B3: Health + Literacy + English: Building Partnerships to Increase Health Literacy in Adult Learners
Doris Ravotas, PhD, Coordinator of Interdisciplinary Health Service, Western Michigan University;
Michael Evans, Executive Director, Kalamazoo Literacy Council
This workshop will expose attendees to a unique partnership to incorporate health into adult basic education and English language learner programs. It will illustrate how a recent health literacy summer program for refugees and other language learners from 27 countries arose out of earlier partnerships. Lessons learned about barriers and facilitators to partnerships and programming will be examined. We will also look at how to plan based on student needs. Participants will have the opportunity to identify partnerships they might build in their local areas. Workshop participants will leave the workshop with tools for building partnerships and meeting adult learner needs in the programming. This will include meeting adult learner needs through curriculum selection, removing barriers that can interfere with learning, and leveraging financial support.
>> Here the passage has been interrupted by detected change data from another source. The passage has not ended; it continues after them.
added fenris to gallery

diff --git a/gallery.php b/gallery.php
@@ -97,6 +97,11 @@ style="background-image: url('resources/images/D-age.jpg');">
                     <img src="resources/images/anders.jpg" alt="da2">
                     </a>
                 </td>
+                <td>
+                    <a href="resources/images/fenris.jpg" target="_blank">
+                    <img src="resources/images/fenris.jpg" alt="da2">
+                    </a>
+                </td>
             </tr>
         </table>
B4: Health Communication Through the Lens of Health Literacy and Law Enforcement
Helen Osborne is president of Health Literacy Consulting, founder of Health Literacy Month, and producer/host of the podcast series Health Literacy Out Loud;
Mitch Ross is a police officer in Milwaukee, Wisconsin
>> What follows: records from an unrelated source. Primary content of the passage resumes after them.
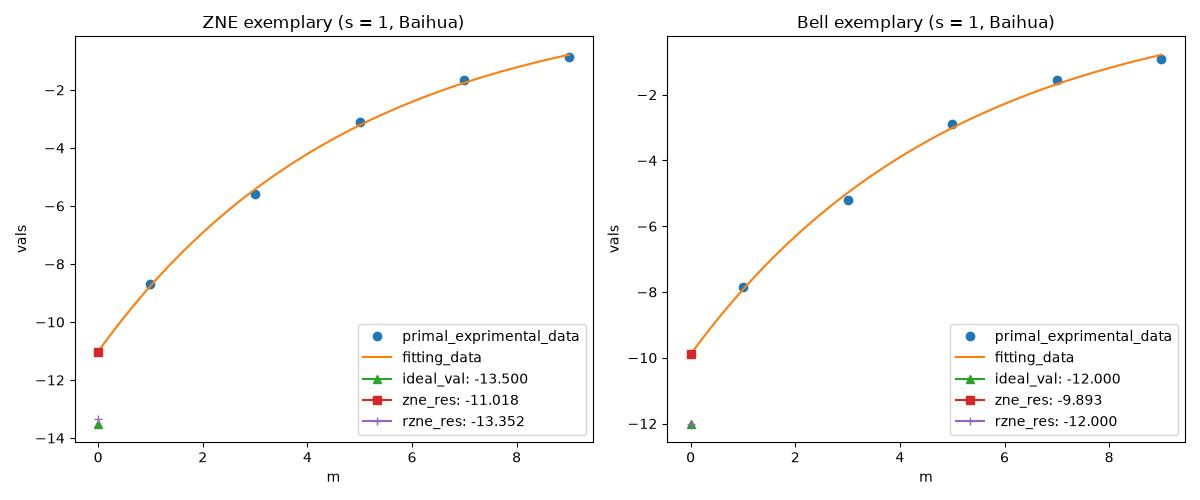
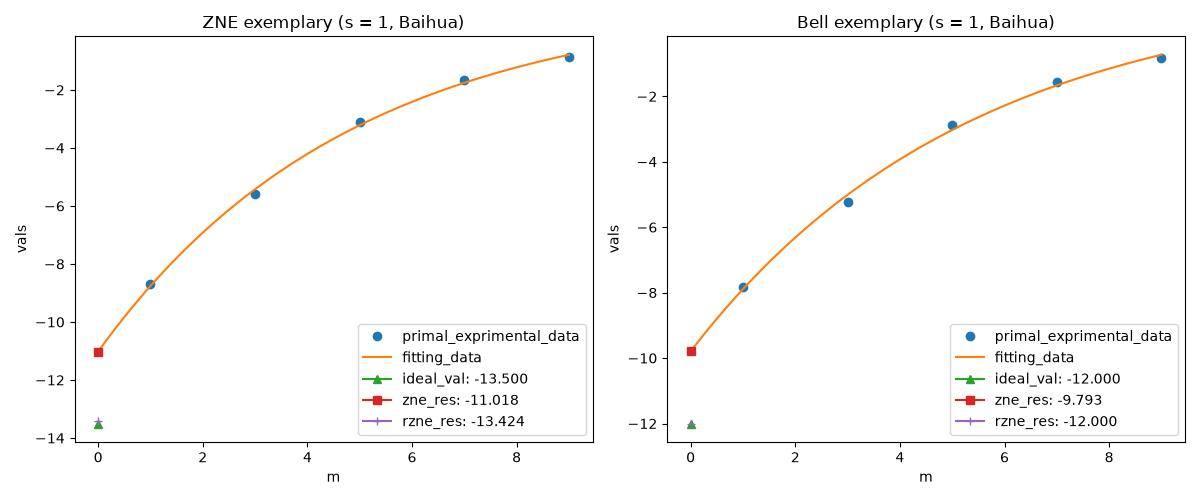
更新变分优化项目：新增 rZNE spectrum 模块与测试、更新 exemplary 脚本与 optimize_branch

diff --git a/theory/physics/contemporary_physics/quant_comp_note/04_project/variational_param_evolution/variational_optimization/variational_optimization_03/src/get_rZNE_spectrum.py b/theory/physics/contemporary_physics/quant_comp_note/04_project/variational_param_evolution/variational_optimization/variational_optimization_03/src/get_rZNE_spectrum.py
@@ -1,0 +1,71 @@
+import asyncio
+
+
+from get_ZNE_val import get_gs_ZNE, get_bell_ZNE
+from get_rZNE_val import get_rZNE_vals
+
+
+IDEAL_BELL_VAL = -12.0
+
+
+async def get_rZNE_spectrum(
+    s_ls,
+    direct_optimizer,
+    slsqp_optimizer,
+    n_list,
+    ideal_bell_val=IDEAL_BELL_VAL,
+    chip="qiskit_aer",
+    chip_options=None,
+):
+
+    # redefine chip_options for each s
+    chip_options_ls = []
+    for s in s_ls:
+        opts = None
+        if chip_options is not None:
+            opts = dict(chip_options)
+            opts["name"] = f"{opts.get('name', 'my_job')}_s={s:.2f}"
+        chip_options_ls.append(opts)
+
+    # get ZNE spectrum
+    bell_zne_records = await asyncio.gather(
+        *(
+            get_bell_ZNE(
+                s_ls[s_idx], n_list, chip=chip, chip_options=chip_options_ls[s_idx]
+            )
+            for s_idx in range(len(s_ls))
+        )
+    )
+    gs_zne_records = await asyncio.gather(
+        *(
+            get_gs_ZNE(
+                s_ls[s_idx],
+                direct_optimizer,
+                slsqp_optimizer,
+                n_list,
+                chip=chip,
+                chip_options=chip_options_ls[s_idx],
+            )
+            for s_idx in range(len(s_ls))
+        )
+    )
+
+    # get rZNE spectrum
+    bell_rzne_records = await asyncio.gather(
+        *(
+            get_rZNE_vals(bell_zne_records[s_idx], ideal_val=ideal_bell_val, r=None)
+            for s_idx in range(len(s_ls))
+        )
+    )
+    gs_rzne_records = await asyncio.gather(
+        *(
+            get_rZNE_vals(
+                gs_zne_records[s_idx],
+                ideal_val=None,
+                r=bell_rzne_records[s_idx]["r"],
+            )
+            for s_idx in range(len(s_ls))
+        )
+    )
+
+    return gs_rzne_records, bell_rzne_records

diff --git a/theory/physics/contemporary_physics/quant_comp_note/04_project/variational_param_evolution/variational_optimization/variational_optimization_03/save_rZNE_spectrum.py b/theory/physics/contemporary_physics/quant_comp_note/04_project/variational_param_evolution/variational_optimization/variational_optimization_03/save_rZNE_spectrum.py
@@ -1,0 +1,66 @@
+import asyncio
+import json
+import sys
+from pathlib import Path
+
+
+import numpy as np
+from qiskit_algorithms.optimizers import DIRECT_L, SLSQP
+
+
+HERE = Path(__file__).resolve().parent
+sys.path.insert(0, str(HERE / "src"))
+TARGET_QUBITS = [126, 127, 128, 129, 142, 141, 140, 139]
+IDEAL_BELL_VAL = -12.0
+SLIST = np.linspace(0, 1, 20)
+NLIST = list(range(5))
+
+from get_rZNE_spectrum import get_rZNE_spectrum
+
+
+def _dump(record, out_path):
+    out_path = Path(out_path)
+    out_path.parent.mkdir(parents=True, exist_ok=True)
+    with open(out_path, "w", encoding="utf-8") as f:
+        json.dump(record, f, indent=2, ensure_ascii=False)
+    print(f"Results saved to {out_path}")
+
+
+async def save_rZNE_spectrum(out_path, chip="qiskit_aer"):
+    direct_optimizer = DIRECT_L(
+        max_evals=500,
+    )
+    slsqp_optimizer = SLSQP(
+        maxiter=1000,
+        ftol=1e-12,
+        disp=False,
+    )
+    chip_options = {
+        "shot_num": 1024 * 50,
+        "correct": False,
+        "name": "Save-rZNE-spectrum",
+        "target_qubits": TARGET_QUBITS,
+    }
+    gs_rzne, bell_rzne = await get_rZNE_spectrum(
+        s_ls=SLIST,
+        direct_optimizer=direct_optimizer,
+        slsqp_optimizer=slsqp_optimizer,
+        n_list=NLIST,
+        ideal_bell_val=IDEAL_BELL_VAL,
+        chip=chip,
+        chip_options=chip_options,
+    )
+    record = {
+        "gs": gs_rzne,
+        "bell": bell_rzne,
+    }
+    _dump(record, out_path)
+
+
+if __name__ == "__main__":
+    asyncio.run(
+        save_rZNE_spectrum(
+            HERE / "data" / "rZNE_spectrum.json",
+            chip="Baihua",
+        )
+    )

diff --git a/theory/physics/contemporary_physics/quant_comp_note/04_project/variational_param_evolution/variational_optimization/variational_optimization_03/save_rZNE_exemplary.py b/theory/physics/contemporary_physics/quant_comp_note/04_project/variational_param_evolution/variational_optimization/variational_optimization_03/save_rZNE_exemplary.py
@@ -1,32 +1,17 @@
+import asyncio
 import json
+import sys
 from pathlib import Path
 
 
-import numpy as np
-from scipy.optimize import curve_fit
+HERE = Path(__file__).resolve().parent
+sys.path.insert(0, str(HERE / "src"))
+
+from get_rZNE_val import get_rZNE_vals
 
 
 IDEAL_BELL_VAL = -12.0
 IDEAL_E0_VAL = -13.49973
-
-
-def zne_fun(m, a, b, c):
-    return a * np.exp(-b * m) + c
-
-
-def get_rZNE_vals(record, ideal_val=None, r=None):
-    m, y = np.array(record["m"]), record["vals"]
-    popt, _ = curve_fit(zne_fun, m, y, p0=[y[0] - y[-1], 0.3, y[-1]])
-    if r is None:
-        r = (ideal_val - popt[2]) / popt[0]
-
-    record = dict(record)
-    record["popt"] = popt.tolist()
-    record["r"] = float(r)
-    record["ideal_val"] = ideal_val
-    record["zne_res"] = zne_fun(0, *popt)
-    record["rzne_res"] = zne_fun(0, popt[0] * r, *popt[1:])
-    return record
 
 
 def save_rZNE_vals(zne_path, bell_path, zne_fitting_path, bell_fitting_path):
@@ -35,9 +20,9 @@ def save_rZNE_vals(zne_path, bell_path, zne_fitting_path, bell_fitting_path):
     with open(bell_path, encoding="utf-8") as f:
         bell = json.load(f)
 
-    bell_record = get_rZNE_vals(bell, ideal_val=IDEAL_BELL_VAL)
+    bell_record = asyncio.run(get_rZNE_vals(bell, ideal_val=IDEAL_BELL_VAL))
     r = bell_record["r"]
-    zne_record = get_rZNE_vals(zne, ideal_val=IDEAL_E0_VAL, r=r)
+    zne_record = asyncio.run(get_rZNE_vals(zne, ideal_val=IDEAL_E0_VAL, r=r))
 
     # save to json
     for record, path in [

diff --git a/theory/physics/contemporary_physics/quant_comp_note/04_project/variational_param_evolution/variational_optimization/variational_optimization_03/src/get_ZNE_val.py b/theory/physics/contemporary_physics/quant_comp_note/04_project/variational_param_evolution/variational_optimization/variational_optimization_03/src/get_ZNE_val.py
@@ -9,7 +9,7 @@ from optimize_branch import optimize_branch
 
 TARGET_QUBITS = [126, 127, 128, 129, 142, 141, 140, 139]
 
-N_LIST = list(range(16))
+N_LIST = list(range(5))
 
 
 async def get_ZNE_val(s, n, θodd, θeven, chip="qiskit_aer", chip_options=None):
@@ -44,10 +44,10 @@ async def get_gs_ZNE(
     initial_state = get_initial_state()
     direct_res = optimize_branch(initial_state, s=s, optimizer=direct_optimizer)
     slsqp_res = optimize_branch(
-        initial_state, t0=direct_res["t"], s=s, optimizer=slsqp_optimizer
+        initial_state, x0=direct_res["x"], s=s, optimizer=slsqp_optimizer
     )
     # get ZNE
-    θodd, θeven = slsqp_res["t"]
+    θodd, θeven = slsqp_res["x"]
     m_ls, op_vals = await get_ZNE_vals(
         s, n_list, θodd, θeven, chip=chip, chip_options=chip_options
     )

diff --git a/theory/physics/contemporary_physics/quant_comp_note/04_project/variational_param_evolution/variational_optimization/variational_optimization_03/src/get_rZNE_val.py b/theory/physics/contemporary_physics/quant_comp_note/04_project/variational_param_evolution/variational_optimization/variational_optimization_03/src/get_rZNE_val.py
@@ -1,0 +1,27 @@
+import asyncio
+
+import numpy as np
+from scipy.optimize import curve_fit
+
+
+def zne_fun(m, a, b, c):
+    return a * np.exp(-b * m) + c
+
+
+def _get_rZNE_vals(record, ideal_val=None, r=None):
+    m, y = np.array(record["m"]), record["vals"]
+    popt, _ = curve_fit(zne_fun, m, y, p0=[y[0] - y[-1], 0.3, y[-1]])
+    if r is None:
+        r = (ideal_val - popt[2]) / popt[0]
+
+    record = dict(record)
+    record["popt"] = popt.tolist()
+    record["r"] = float(r)
+    record["ideal_val"] = ideal_val
+    record["zne_res"] = zne_fun(0, *popt)
+    record["rzne_res"] = zne_fun(0, popt[0] * r, *popt[1:])
+    return record
+
+
+async def get_rZNE_vals(record, ideal_val=None, r=None):
+    return await asyncio.to_thread(_get_rZNE_vals, record, ideal_val, r)

diff --git a/theory/physics/contemporary_physics/quant_comp_note/04_project/variational_param_evolution/variational_optimization/variational_optimization_03/test/test_get_rZNE_spectrum.py b/theory/physics/contemporary_physics/quant_comp_note/04_project/variational_param_evolution/variational_optimization/variational_optimization_03/test/test_get_rZNE_spectrum.py
@@ -1,0 +1,30 @@
+import asyncio
+import sys
+from pathlib import Path
+
+from qiskit_algorithms.optimizers import DIRECT_L, SLSQP
+
+HERE = Path(__file__).resolve().parent
+sys.path.insert(0, str(HERE.parent / "src"))
+
+from get_rZNE_spectrum import get_rZNE_spectrum
+
+
+def main():
+    direct_optimizer = DIRECT_L(max_evals=500)
+    slsqp_optimizer = SLSQP(maxiter=5000, ftol=1e-12, disp=False)
+
+    gs_rzne, bell_rzne = asyncio.run(
+        get_rZNE_spectrum(
+            s_ls=[0.5, 1],
+            direct_optimizer=direct_optimizer,
+            slsqp_optimizer=slsqp_optimizer,
+            n_list=[0, 1, 2],
+        )
+    )
+    print("gs_rzne:", gs_rzne)
+    print("bell_rzne:", bell_rzne)
+
+
+if __name__ == "__main__":
+    main()

diff --git a/theory/physics/contemporary_physics/quant_comp_note/04_project/variational_param_evolution/variational_optimization/variational_optimization_03/src/optimize_branch.py b/theory/physics/contemporary_physics/quant_comp_note/04_project/variational_param_evolution/variational_optimization/variational_optimization_03/src/optimize_branch.py
@@ -16,7 +16,7 @@ def optimize_branch(
     initial_state,
     s=1,
     ϵ=0,
-    t0=None,
+    x0=None,
     optimizer=None,
 ):
     # 默认参数设置
@@ -26,8 +26,8 @@ def optimize_branch(
             ftol=1e-6,
             disp=False,
         )
-    if t0 is None:
-        t0 = np.array([0.5, 0.5])
+    if x0 is None:
+        x0 = np.array([0.5, 0.5])
 
     # 优化正文
     partial_objective = partial(
@@ -39,13 +39,13 @@ def optimize_branch(
 
     result = optimizer.minimize(
         partial_objective,
-        x0=t0,
+        x0=x0,
         bounds=BOUNDS,
     )
 
     record_re = {
         "fun": float(result.fun),
-        "t": result.x.tolist(),
+        "x": result.x.tolist(),
     }
 
     return record_re

diff --git a/theory/physics/contemporary_physics/quant_comp_note/04_project/variational_param_evolution/variational_optimization/variational_optimization_03/test/test_optimize_branch.py b/theory/physics/contemporary_physics/quant_comp_note/04_project/variational_param_evolution/variational_optimization/variational_optimization_03/test/test_optimize_branch.py
@@ -11,10 +11,10 @@ from optimize_branch import optimize_branch
 
 def main():
     direct_optimizer = DIRECT_L(
-        max_evals=500,
+        max_evals=1000,
     )
     slsqp_optimizer = SLSQP(
-        maxiter=1000,
+        maxiter=5000,
         ftol=1e-12,
         disp=False,
     )
@@ -22,7 +22,7 @@ def main():
     initial_state = get_initial_state()
     direct_res = optimize_branch(initial_state, s=1, optimizer=direct_optimizer)
     slsqp_res = optimize_branch(
-        initial_state, t0=direct_res["t"], s=1, optimizer=slsqp_optimizer
+        initial_state, x0=direct_res["x"], s=1, optimizer=slsqp_optimizer
     )
     print(slsqp_res)
 

diff --git a/theory/physics/contemporary_physics/quant_comp_note/04_project/variational_param_evolution/variational_optimization/variational_optimization_03/plot_exemplary.py b/theory/physics/contemporary_physics/quant_comp_note/04_project/variational_param_evolution/variational_optimization/variational_optimization_03/plot_exemplary.py
@@ -1,12 +1,16 @@
 from pathlib import Path
 import json
+import sys
 
 
 import matplotlib.pyplot as plt
 import numpy as np
 
 
-from save_rZNE_exemplary import zne_fun
+HERE = Path(__file__).resolve().parent
+sys.path.insert(0, str(HERE / "src"))
+
+from get_rZNE_val import zne_fun
 
 
 def plot_exemplary(zne_path, bell_path, fig_path):

diff --git a/theory/physics/contemporary_physics/quant_comp_note/04_project/variational_param_evolution/variational_optimization/variational_optimization_03/save_ZNE_exemplary.py b/theory/physics/contemporary_physics/quant_comp_note/04_project/variational_param_evolution/variational_optimization/variational_optimization_03/save_ZNE_exemplary.py
@@ -2,7 +2,6 @@ import sys
 from pathlib import Path
 import json
 import asyncio
-from qiskit.quantum_info.operators.channel import chi
 from qiskit_algorithms.optimizers import DIRECT_L, SLSQP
Helen and Mitch will talk about everyday communication in situations that relate to health, such as when interacting with citizens who have hearing loss or learning challenges. They also will discuss communication during an accident, fire, active shooter event, or other crisis. Helen and Mitch will then encourage a group conversation and exchange of ideas about using communication to build trust. This can be trust between individuals, across professions, and within communities. Regardless of where we work and what we do, all of us share a commitment to communicating in ways others can understand. Please join this conversation about health communication through the lens of health literacy and law enforcement.
B5: Listening to Every Voice
Listen to an inspiring panel of patients, interpreters and healthcare professionals share their experiences and recommendations for improving healthcare communications.
Health Literacy Summit
Over 350 people attended the 2017 Wisconsin Health Literacy Summit, which focused on how improved health literacy can help individuals become more engaged with their health and healthcare.
An additional 80 individuals attended the Medication Label Summit centering on how improving prescription drug labels can help patient understanding. Visit our Summit page for more information.
Wisconsin Health Literacy is working with a patient advisory council to design easy-to-read medication labels. Our work has impacted about 3 million prescription labels in Wisconsin. Read more about this project.